Bungie CEO Pete Parsons announced yesterday that the studio behind genre-defining franchises like Halo and Destiny would be getting rid of mandatory arbitration clauses in its developer contracts moving forward. The news comes as the anti-worker policies face renewed criticism across the games industry in light of a recent wave of allegations of sexual harassment and discriminaton at Call of Duty publisher Activision Blizzard.
“We will be eliminating the mandatory arbitration clause in all our employee agreements, given the growing concern that arbitration may not be the fairest way to resolve employment complaints,” Parsons wrote in a blog post alongside a list of other ways Bungie is attempting to foster a more diverse and inclusive workplace. Some of those other steps include hiring a chief people officer and a director of diversity and inclusion, reviewing the recruitment and application process for bias, and adding a third-party anonymous reporting tool through which employees can voice concerns.
Mandatory arbitration clauses have been a special sticking point for many developers trying to improve the studios where they work. That’s because they require those who may have endured various forms of mistreatment to take those issues before a company-appointed arbitrator rather than potentially litigating them in court. In addition to denying people all the tools at their disposal to address injustices, the clauses can also act as silencing mechanisms for companies aiming to sweep stories of abuse under the rug.
Mandatory arbitration clauses were why over 150 employees at Riot Games walked out in 2019 in protest, eventually forcing the League of Legends maker to make them optional, though only for new hires. Existing employees have still been forced to take gender discrimiation complaints out of the court system and behind the closed doors of arbitration.
Now, in the wake of a July lawsuit by California’s Department of Fair Employment and Housing alleging widespread sexual harassment and discrimination at Activision Blizzard, there are once again calls for gaming companies to abandon the policies.
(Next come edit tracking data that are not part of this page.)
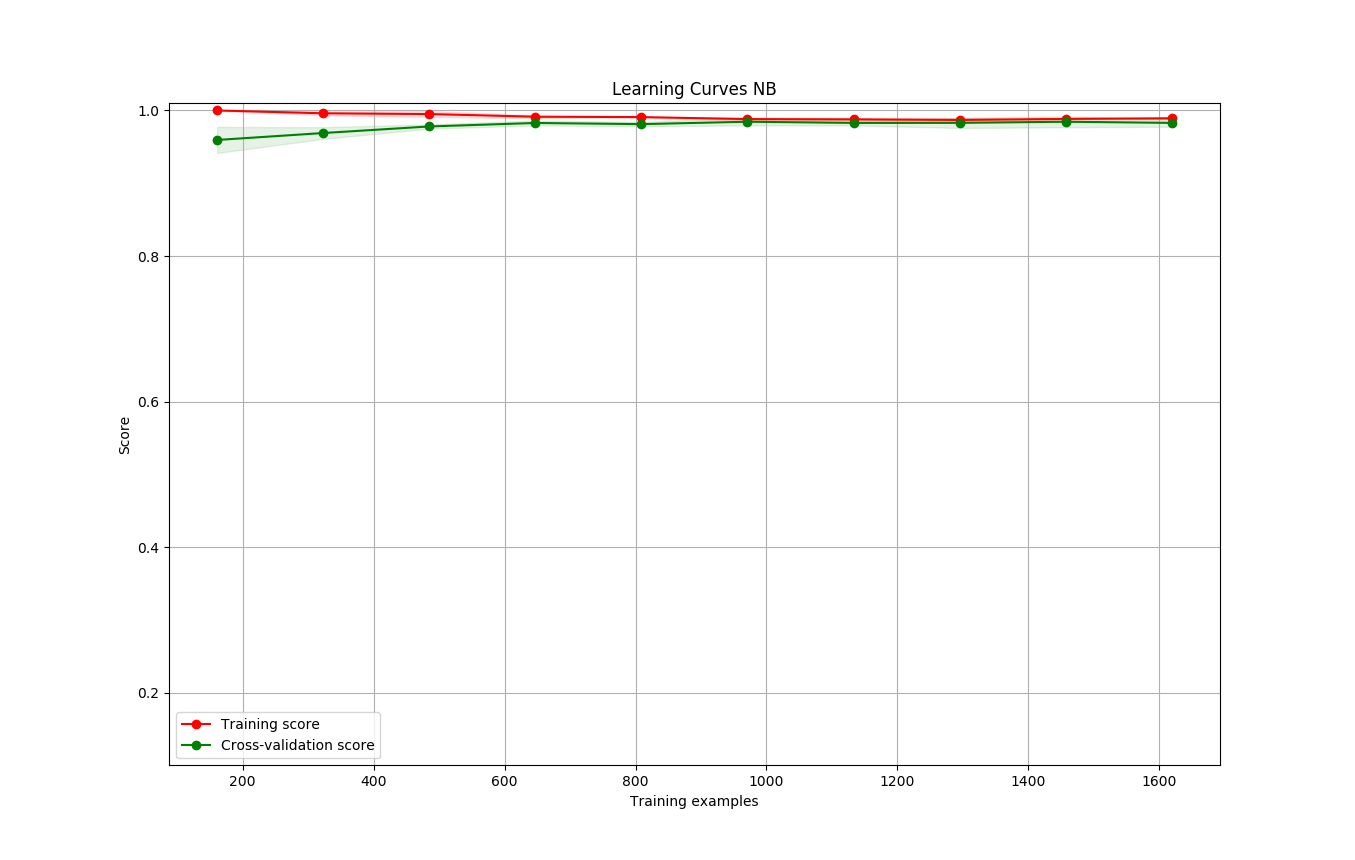
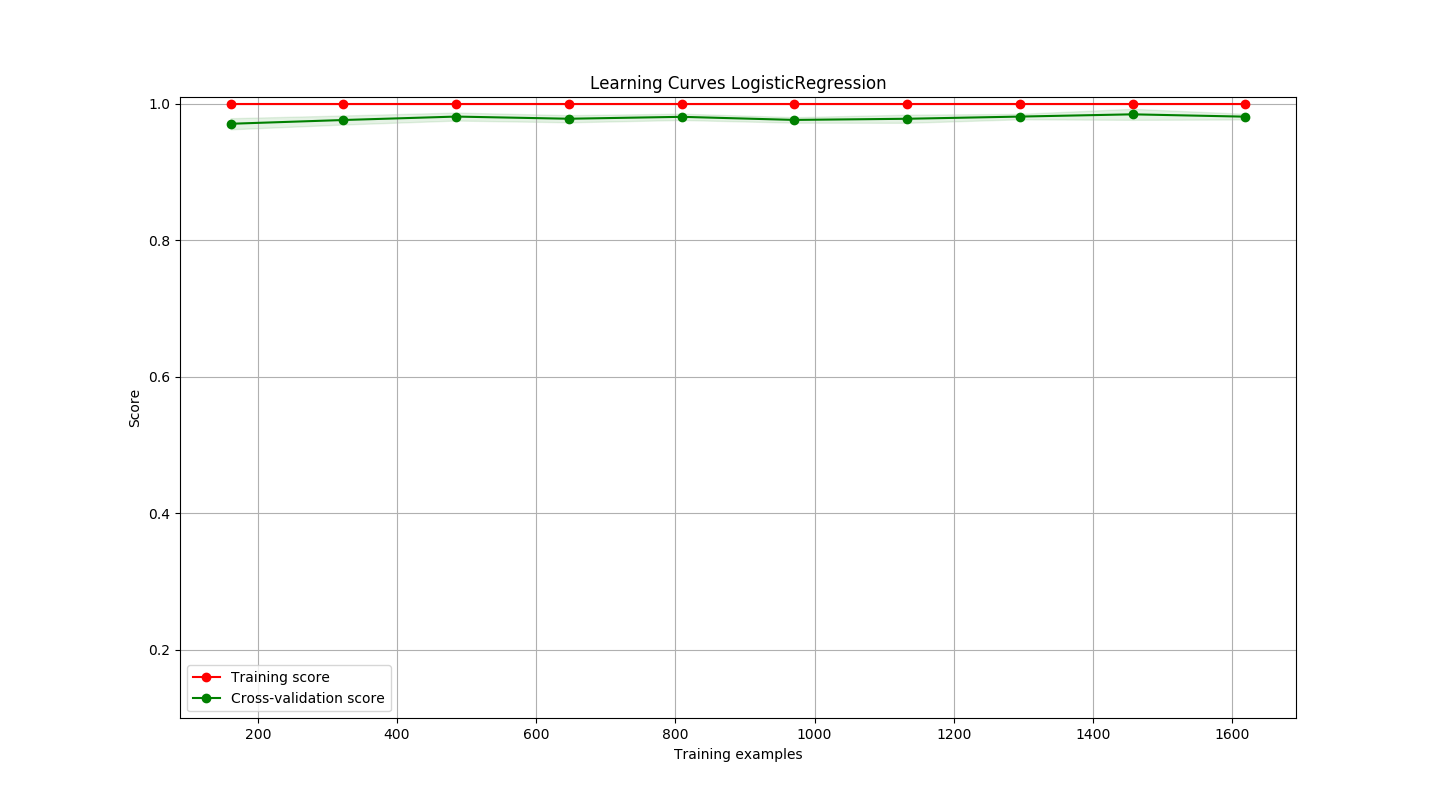
correct learning curves

diff --git a/set2new/main.py b/set2new/main.py
@@ -1,13 +1,22 @@
+# Draw learning curves (slides 64, 67) with appropriate measures (e.g., accuracy, F1) and precision-recall curves
+# (slide 23). Include experimental results of appropriate baselines (e.g., majority classifiers).
+# Make sure that you use separate training and test data. Tune the feature set and hyperparameters
+# (e.g., regularization weight l) on a held-out part of the training data or using a
+# cross-validation (slide 25) on the training data.
+
 from datahandling import open_files_inpath
 import os
 import numpy
 from vectorizer import feature_vector
 from sklearn.linear_model import LogisticRegression
 from sklearn.naive_bayes import MultinomialNB
-from sklearn import metrics
 import time
-from graphics import plot_learning_curve
+from graphics import plot_learning_curve,plotter
 from sklearn.model_selection import ShuffleSplit
+from sklearn.multiclass import OneVsRestClassifier
+from sklearn.metrics import precision_recall_curve
+from sklearn.metrics import average_precision_score
+from sklearn import metrics
 
 
 start = time.time()
@@ -41,32 +50,45 @@ test_y=numpy.concatenate((test_ham_y,test_spam_y), axis=0)
 
 logisticregr_model = LogisticRegression()
 logisticregr_model.fit(train_x, train_y ) #training of logistic regression
-print logisticregr_model.score(train_x,train_y), train_y.mean()
 
 #prediction on test data using logistic regression
 
-test_predicted_lg = logisticregr_model.predict(test_x)
-
-print(metrics.classification_report(test_y, test_predicted_lg, digits=3))
+#test_predicted_lg = logisticregr_model.predict(test_x)
 
 #Naive Bayes
 mgausbay_model= MultinomialNB()
 mgausbay_model.fit(train_x,train_y)
 
-test_predicted_gb= mgausbay_model.predict(test_x)
-
-print(metrics.classification_report(test_y,test_predicted_gb,digits=3))
-print "it lasted : %s seconds"%(time.time() - start)
+#test_predicted_gb= mgausbay_model.predict(test_x)
 
 #learning curves
 
 # Algorithm Dictionary
-estimators = {'LR':LogisticRegression(), 'NB':MultinomialNB()}
+estimators = {'LogisticRegression':logisticregr_model, 'NaiveBayes':mgausbay_model}
 
 for (name,estimator) in estimators.items():
     title = "Learning Curves " + name
     # Random permutation cross-validator
-    cv = ShuffleSplit(n_splits=3, test_size=0.2, random_state=0)
-    plt = plot_learning_curve(estimator, title, train_x, train_y, (0.1, 1.01), cv=cv, n_jobs=-1)
-
+    cv = ShuffleSplit(n_splits=10, test_size=0.2, random_state=0)
+    plt = plot_learning_curve(estimator, title, test_x, estimator.predict(test_x), (0.1, 1.01), cv=cv, n_jobs=-1)
     plt.show()
+
+# for (name, estimator) in [("Logistic Regression",LogisticRegression())]:
+#
+#     # Fit model
+#     classifier = OneVsRestClassifier(estimator)
+#     y_score = classifier.fit(train_x, train_y).decision_function(test_x)
+#     #print y_score
+#     # # Compute Precision-Recall and plot curve
+#     precision = dict()
+#     recall = dict()
+#     average_precision = dict()
+#     precision, recall, _ = precision_recall_curve(test_y,y_score)
+#     average_precision = average_precision_score(test_y, y_score)
+#     # Compute micro-average ROC curve and ROC area
+#     precision["micro"], recall["micro"], _ = precision_recall_curve(test_y,y_score.ravel())
+#     average_precision["micro"] = average_precision_score(test_y, y_score,average="micro")
+#     draw = plotter(recall,precision,average_precision,name)
+#     draw.show()
+
+print "it lasted : %s seconds"%(time.time() - start)

diff --git a/set2new/graphics.py b/set2new/graphics.py
@@ -34,3 +34,34 @@ def plot_learning_curve(estimator, title, X, y, ylim=None, cv=None,
 
     plt.legend(loc="best")
     return plt
+
+def plotter(recall,precision,average_precision,name):
+    plt.clf()
+    plt.plot(recall["micro"], precision["micro"], color='navy',
+             label='micro-average Precision-recall curve (area = {0:0.2f})'
+                   ''.format(average_precision["micro"]))
+    plt.xlabel('Recall')
+    plt.ylabel('Precision')
+    plt.ylim([0.0, 1.05])
+    plt.xlim([0.0, 1.0])
+    plt.title('Precision-Recall {0}: AUC={1:0.2f}'.format(name, average_precision['micro']))
+    plt.legend(loc="lower left")
+    plt.show()
+
+    # Plot Precision-Recall curve for each class
+    plt.clf()
+    plt.plot(recall["micro"], precision["micro"], color='navy',
+             label='micro-average Precision-recall curve (area = {0:0.2f})'
+                   ''.format(average_precision["micro"]))
+    for i, color in zip(range(3), ['red', 'green', 'blue']):
+        plt.plot(recall[i], precision[i], color=color,
+                 label='Precision-recall curve of class {0} (area = {1:0.2f})'
+                       ''.format(i, average_precision[i]))
+
+    plt.xlim([0.0, 1.0])
+    plt.ylim([0.0, 1.05])
+    plt.xlabel('Recall')
+    plt.ylabel('Precision')
+    plt.title('Extension of Precision-Recall curve to multi-class ({0})'.format(name))
+    plt.legend(loc="lower right")
+    return plt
A group of Activision Blizzard workers called ABetterABK wrote a letter to CEO Bobby Kotick and the rest of management in July demanding an end to mandatory arbitration clauses, stating, “Arbitration clauses protect abusers and limit the ability of victims to seek restitution.”
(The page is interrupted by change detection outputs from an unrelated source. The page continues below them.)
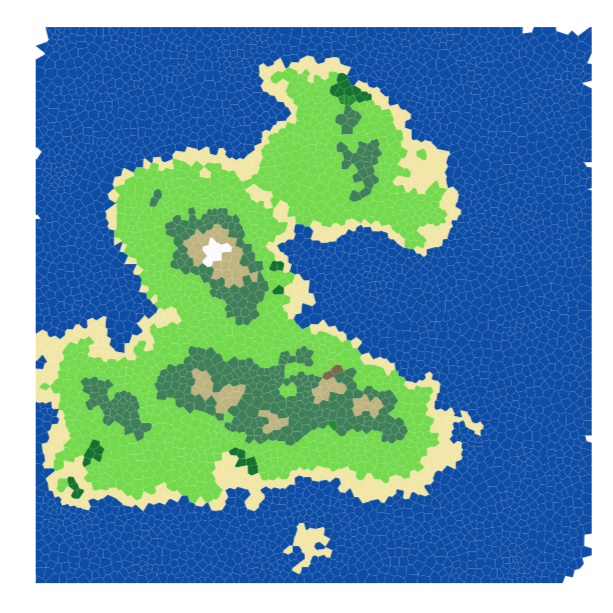
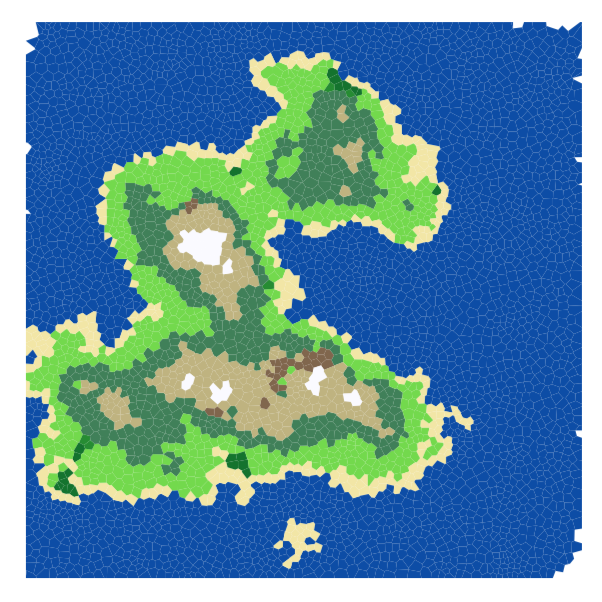
small changes

diff --git a/map.py b/map.py
@@ -188,7 +188,7 @@ class Map:
         scaled_pts = self.points / self.grid_size * self.noise_scale * 1.5
         
         self.moisture = np.array([
-            (pnoise2(x + offset, y + offset, octaves=4) + 1) / 2
+            (pnoise2(x + offset, y + offset, octaves=6) + 1) / 2
             for x, y in scaled_pts
         ])
         
@@ -268,7 +268,7 @@ class Map:
 
     def get_color(self, alt: float, moisture: float) -> tuple:
         """
-        Map altitude and moisture to RGB color using Whittaker biome classification.
+        Map altitude and moisture to RGB color.
         
         Args:
             alt: Elevation value.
The company has so far refused to acknowledge that demand, or any of the group’s others, but was accused by ABetterABK and CODE-CWA of attempting to union-bust in a National Labor Review Board lawsuit filed earlier this month.
Though Bungie did not name Activision Blizzard in a July statement about workplace abuse, the studio did write that it believes “Women, POC, and underrepresented communities” when they come forward with “reports of abuse or harassment.”
Activision Blizzard recently negotiated an $18 million settlement with the federal government’s Equal Employment Opportunity Commission over a harassment and discrimination lawsuit, but investigations and lawsuits by a number of other groups are still pending.